[Your assignment] The required output is all lines below that contain the word "vibration".

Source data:
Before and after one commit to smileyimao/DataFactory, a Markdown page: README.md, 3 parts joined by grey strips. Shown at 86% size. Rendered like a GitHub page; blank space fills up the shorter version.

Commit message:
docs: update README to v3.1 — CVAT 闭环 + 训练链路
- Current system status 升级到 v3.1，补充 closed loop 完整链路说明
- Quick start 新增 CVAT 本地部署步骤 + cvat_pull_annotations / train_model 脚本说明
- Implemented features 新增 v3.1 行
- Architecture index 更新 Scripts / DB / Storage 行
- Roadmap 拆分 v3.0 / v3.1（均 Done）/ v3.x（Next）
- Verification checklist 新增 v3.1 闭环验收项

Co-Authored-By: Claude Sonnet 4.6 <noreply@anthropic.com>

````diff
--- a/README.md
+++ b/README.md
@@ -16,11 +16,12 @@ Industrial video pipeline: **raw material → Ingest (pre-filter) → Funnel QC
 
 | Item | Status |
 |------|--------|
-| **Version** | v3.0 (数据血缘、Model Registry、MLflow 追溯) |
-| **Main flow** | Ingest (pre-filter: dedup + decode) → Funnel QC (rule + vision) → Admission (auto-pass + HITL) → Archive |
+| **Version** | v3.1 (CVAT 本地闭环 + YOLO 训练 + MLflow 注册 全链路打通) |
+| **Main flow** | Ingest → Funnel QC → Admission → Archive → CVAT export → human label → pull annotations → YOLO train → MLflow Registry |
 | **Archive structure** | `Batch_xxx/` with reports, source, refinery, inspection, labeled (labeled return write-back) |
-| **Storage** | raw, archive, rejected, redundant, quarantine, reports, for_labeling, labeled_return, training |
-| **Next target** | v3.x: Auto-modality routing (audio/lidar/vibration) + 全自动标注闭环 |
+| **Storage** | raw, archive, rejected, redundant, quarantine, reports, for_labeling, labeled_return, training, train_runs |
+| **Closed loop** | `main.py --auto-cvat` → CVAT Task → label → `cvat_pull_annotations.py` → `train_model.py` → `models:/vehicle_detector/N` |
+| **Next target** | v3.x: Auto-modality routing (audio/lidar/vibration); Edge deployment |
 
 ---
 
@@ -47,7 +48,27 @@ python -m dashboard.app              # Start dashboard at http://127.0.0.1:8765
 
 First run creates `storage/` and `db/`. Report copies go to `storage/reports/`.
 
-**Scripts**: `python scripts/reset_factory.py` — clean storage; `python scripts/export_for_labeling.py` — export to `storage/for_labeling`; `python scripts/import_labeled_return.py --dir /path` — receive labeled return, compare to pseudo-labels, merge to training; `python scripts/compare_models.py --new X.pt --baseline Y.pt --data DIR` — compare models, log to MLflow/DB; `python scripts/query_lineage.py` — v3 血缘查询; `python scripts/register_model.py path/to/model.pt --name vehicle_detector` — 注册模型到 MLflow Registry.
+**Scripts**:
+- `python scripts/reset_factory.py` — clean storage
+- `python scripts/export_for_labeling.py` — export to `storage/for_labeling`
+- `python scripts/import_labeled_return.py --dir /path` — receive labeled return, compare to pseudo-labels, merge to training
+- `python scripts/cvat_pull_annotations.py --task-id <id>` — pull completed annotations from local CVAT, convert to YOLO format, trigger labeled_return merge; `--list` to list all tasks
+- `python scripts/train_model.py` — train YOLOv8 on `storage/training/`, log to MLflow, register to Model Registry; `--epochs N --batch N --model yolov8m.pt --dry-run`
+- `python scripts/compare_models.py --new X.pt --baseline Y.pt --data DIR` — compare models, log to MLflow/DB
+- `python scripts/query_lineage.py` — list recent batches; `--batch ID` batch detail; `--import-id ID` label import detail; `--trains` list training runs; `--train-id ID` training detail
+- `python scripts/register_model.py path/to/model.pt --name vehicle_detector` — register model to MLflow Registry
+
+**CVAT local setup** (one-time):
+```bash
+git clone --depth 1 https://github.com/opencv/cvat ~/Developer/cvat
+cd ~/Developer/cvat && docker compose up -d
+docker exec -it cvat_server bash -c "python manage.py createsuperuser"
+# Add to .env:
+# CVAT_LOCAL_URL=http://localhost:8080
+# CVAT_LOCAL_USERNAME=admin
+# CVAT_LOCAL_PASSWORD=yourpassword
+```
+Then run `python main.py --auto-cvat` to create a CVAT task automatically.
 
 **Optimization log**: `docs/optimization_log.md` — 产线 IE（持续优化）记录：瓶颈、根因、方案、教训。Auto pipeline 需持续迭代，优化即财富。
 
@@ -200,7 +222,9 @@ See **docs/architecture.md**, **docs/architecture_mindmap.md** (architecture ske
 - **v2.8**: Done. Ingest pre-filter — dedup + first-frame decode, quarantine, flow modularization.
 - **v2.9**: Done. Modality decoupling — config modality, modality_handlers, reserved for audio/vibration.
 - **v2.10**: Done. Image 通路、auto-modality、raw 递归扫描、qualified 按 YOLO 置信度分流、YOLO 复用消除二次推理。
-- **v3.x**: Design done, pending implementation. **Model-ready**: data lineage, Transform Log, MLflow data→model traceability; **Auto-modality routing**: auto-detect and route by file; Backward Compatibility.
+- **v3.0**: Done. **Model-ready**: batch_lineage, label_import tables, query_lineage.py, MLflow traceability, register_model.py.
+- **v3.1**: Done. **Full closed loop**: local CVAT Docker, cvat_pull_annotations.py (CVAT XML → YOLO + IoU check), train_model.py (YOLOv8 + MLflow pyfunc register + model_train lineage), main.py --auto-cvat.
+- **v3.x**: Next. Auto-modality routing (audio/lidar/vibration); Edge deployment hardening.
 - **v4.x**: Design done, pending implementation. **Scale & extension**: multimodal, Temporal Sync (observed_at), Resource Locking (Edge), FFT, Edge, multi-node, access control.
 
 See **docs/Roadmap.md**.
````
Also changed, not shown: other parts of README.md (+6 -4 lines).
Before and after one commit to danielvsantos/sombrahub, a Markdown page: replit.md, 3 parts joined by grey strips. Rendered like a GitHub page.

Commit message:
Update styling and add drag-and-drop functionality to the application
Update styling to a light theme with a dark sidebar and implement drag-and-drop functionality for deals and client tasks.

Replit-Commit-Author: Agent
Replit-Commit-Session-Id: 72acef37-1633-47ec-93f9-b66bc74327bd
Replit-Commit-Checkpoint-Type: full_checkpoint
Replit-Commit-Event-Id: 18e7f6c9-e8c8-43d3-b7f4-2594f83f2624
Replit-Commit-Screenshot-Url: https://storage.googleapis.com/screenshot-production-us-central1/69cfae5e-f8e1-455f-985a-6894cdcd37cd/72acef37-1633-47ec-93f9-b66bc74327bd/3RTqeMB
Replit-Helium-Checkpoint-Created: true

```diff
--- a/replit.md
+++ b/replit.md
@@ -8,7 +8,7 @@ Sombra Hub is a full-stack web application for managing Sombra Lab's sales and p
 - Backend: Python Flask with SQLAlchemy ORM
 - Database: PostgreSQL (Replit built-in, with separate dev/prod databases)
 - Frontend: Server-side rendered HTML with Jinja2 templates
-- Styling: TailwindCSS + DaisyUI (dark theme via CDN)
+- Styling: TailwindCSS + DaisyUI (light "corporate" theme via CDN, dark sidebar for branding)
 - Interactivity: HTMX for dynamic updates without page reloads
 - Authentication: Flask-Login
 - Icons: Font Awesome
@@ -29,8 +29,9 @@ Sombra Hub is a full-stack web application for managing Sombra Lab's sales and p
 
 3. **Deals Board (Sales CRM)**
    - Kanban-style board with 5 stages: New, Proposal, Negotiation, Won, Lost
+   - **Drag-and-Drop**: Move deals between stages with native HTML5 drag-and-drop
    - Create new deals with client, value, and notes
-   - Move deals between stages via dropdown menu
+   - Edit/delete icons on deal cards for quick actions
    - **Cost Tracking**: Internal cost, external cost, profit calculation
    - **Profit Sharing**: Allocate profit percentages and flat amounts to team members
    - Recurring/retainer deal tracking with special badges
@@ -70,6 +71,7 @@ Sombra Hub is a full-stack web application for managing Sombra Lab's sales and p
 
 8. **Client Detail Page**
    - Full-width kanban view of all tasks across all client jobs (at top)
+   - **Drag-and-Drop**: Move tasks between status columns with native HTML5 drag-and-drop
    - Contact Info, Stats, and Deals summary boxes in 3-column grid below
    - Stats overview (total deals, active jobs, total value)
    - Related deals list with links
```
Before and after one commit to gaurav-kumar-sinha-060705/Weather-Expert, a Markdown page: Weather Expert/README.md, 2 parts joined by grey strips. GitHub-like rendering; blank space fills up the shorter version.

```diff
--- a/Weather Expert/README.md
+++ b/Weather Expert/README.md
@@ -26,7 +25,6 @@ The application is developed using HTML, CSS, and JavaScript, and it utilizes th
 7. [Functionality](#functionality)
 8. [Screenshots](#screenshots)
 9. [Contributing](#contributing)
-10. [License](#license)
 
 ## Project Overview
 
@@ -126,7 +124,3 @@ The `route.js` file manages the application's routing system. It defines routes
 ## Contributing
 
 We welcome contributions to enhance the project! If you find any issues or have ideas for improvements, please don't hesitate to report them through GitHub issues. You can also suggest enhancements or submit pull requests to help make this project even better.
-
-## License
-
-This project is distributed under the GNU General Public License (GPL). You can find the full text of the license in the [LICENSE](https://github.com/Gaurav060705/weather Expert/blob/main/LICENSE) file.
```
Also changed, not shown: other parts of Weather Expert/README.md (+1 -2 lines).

[Answer section]
-| **Next target** | v3.x: Auto-modality routing (audio/lidar/vibration) + 全自动标注闭环 |
+| **Next target** | v3.x: Auto-modality routing (audio/lidar/vibration); Edge deployment |
 - **v2.9**: Done. Modality decoupling — config modality, modality_handlers, reserved for audio/vibration.
+- **v3.x**: Next. Auto-modality routing (audio/lidar/vibration); Edge deployment hardening.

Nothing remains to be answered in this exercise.